Professor & Director of Research
Ph.D., Rutgers University, 1980

(516) 367-8456 (p)
  Spector Lab Website
The immense amount of DNA, RNA and proteins that contribute to our genetic programs are precisely organized inside the cell¹s nucleus.  My group studies how nuclear organization impacts gene regulation, and how misregulation of non-coding RNAs contributes to human diseases such as cancer.

David L. Spector’s laboratory studies the spatial organization and regulation of gene expression. Their recent studies demonstrated an increase in random monoallelic gene expression upon the differentiation of mouse embryonic stem cells (mESCs) to neural progenitor cells (NPCs). These data support a model where stochastic gene regulation during differentiation results in monoallelic gene expression, and for some genes, the cell is able to compensate transcriptionally to maintain the required transcriptional output of these genes. Therefore, random monoallelic gene expression exemplifies the stochastic and plastic nature of gene expression in single cells. In addition, the Spector lab is characterizing long nuclear retained noncoding RNAs (lncRNAs) that exhibit altered levels of expression as mESCs transition from the pluripotent state to NPCs, and they are studying lncRNAs that are misregulated in cancer. Their efforts have focused on Malat1 lncRNA, which is one of the most abundant noncoding RNAs. The Spector lab previously identified a novel mechanism of 3′-end processing of this RNA. Current studies have revealed that altered levels of Malat1 lncRNA impact breast cancer initiation and progression.

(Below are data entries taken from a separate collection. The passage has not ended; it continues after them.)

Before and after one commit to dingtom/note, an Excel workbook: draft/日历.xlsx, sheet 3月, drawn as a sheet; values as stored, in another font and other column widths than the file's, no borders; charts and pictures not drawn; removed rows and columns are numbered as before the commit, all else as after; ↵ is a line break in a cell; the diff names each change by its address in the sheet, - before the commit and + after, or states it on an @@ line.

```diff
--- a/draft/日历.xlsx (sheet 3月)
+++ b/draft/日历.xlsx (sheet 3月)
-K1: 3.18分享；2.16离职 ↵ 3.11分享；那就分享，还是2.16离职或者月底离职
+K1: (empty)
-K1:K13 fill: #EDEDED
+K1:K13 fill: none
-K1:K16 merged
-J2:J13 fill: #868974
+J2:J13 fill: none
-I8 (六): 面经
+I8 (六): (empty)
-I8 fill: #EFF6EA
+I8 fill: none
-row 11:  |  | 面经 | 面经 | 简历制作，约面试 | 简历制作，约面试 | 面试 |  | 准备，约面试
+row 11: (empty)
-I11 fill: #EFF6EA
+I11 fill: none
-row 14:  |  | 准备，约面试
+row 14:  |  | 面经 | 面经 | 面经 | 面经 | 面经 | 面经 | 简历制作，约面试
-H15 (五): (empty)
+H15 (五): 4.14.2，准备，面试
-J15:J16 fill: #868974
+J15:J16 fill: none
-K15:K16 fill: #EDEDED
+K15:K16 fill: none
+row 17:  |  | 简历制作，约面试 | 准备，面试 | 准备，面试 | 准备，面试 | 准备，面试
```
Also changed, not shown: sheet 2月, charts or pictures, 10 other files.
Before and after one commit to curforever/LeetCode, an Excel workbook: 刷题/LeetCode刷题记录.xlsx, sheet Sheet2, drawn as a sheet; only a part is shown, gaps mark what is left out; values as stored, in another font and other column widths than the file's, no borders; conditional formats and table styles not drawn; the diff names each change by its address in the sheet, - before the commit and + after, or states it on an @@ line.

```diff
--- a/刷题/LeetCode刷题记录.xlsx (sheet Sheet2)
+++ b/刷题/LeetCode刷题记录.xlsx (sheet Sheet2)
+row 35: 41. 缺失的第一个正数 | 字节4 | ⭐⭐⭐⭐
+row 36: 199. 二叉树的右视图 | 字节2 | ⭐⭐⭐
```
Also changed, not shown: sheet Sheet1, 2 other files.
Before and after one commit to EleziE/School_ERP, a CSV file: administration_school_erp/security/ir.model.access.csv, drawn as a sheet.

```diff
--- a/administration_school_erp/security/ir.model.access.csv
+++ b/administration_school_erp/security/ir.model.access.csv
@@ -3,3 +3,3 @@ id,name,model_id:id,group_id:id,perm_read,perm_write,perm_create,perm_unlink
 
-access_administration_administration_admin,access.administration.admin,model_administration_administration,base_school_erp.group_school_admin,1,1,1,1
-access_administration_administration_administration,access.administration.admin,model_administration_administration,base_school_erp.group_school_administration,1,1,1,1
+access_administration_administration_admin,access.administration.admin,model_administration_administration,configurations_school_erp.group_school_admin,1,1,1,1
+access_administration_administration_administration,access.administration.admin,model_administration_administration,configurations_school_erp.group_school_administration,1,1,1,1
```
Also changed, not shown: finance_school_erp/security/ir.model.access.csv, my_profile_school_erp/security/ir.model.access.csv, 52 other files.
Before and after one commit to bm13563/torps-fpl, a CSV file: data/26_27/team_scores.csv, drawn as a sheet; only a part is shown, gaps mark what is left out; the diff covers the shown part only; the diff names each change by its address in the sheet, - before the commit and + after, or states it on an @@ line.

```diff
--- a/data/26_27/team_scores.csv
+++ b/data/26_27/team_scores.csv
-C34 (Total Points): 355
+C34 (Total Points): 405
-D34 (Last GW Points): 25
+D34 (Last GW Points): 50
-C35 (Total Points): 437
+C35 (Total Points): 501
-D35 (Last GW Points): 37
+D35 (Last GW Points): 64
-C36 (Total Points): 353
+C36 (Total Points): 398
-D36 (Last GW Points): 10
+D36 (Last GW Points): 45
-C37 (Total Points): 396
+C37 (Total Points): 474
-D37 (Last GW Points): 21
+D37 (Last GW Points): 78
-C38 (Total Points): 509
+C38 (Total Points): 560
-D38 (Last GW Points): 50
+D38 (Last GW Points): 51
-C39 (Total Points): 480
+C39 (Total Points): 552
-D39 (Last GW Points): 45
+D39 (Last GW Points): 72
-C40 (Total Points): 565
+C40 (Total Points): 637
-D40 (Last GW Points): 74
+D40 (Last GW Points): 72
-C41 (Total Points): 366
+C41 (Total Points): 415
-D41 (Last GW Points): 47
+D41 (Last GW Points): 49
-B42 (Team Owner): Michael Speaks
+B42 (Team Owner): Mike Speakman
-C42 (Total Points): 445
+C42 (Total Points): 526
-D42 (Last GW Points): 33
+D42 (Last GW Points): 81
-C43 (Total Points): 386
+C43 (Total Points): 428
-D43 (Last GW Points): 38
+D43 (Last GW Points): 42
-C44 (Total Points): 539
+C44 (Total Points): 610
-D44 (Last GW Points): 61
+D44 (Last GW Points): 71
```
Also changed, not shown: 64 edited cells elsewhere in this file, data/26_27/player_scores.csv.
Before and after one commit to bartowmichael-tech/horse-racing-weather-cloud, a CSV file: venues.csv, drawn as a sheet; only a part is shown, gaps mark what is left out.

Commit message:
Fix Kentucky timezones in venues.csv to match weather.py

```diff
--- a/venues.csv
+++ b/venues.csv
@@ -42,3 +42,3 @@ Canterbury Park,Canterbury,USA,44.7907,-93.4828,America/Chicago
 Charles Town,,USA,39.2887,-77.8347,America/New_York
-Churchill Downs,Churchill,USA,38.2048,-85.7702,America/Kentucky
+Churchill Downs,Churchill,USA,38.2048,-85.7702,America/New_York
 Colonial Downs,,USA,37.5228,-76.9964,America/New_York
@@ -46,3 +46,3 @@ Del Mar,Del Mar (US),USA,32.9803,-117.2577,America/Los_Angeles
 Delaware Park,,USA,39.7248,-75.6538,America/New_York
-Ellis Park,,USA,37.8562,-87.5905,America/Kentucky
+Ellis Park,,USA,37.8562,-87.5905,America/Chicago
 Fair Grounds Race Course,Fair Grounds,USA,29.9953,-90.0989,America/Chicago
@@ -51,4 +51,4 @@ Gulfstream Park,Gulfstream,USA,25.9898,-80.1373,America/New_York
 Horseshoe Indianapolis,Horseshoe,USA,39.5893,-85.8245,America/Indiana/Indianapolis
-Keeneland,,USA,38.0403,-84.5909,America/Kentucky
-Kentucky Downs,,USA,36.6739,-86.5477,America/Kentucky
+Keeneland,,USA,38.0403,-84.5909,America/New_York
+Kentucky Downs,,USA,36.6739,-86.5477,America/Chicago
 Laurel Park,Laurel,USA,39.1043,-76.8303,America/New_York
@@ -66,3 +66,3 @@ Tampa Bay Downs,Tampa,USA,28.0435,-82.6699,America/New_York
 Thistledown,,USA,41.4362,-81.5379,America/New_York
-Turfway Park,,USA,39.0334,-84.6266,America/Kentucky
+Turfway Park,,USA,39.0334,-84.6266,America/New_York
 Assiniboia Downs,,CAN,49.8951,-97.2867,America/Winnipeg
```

Studies are currently under way to elucidate the mechanism of action of this abundant nuclear retained lncRNA.

European Molecular Biology Organization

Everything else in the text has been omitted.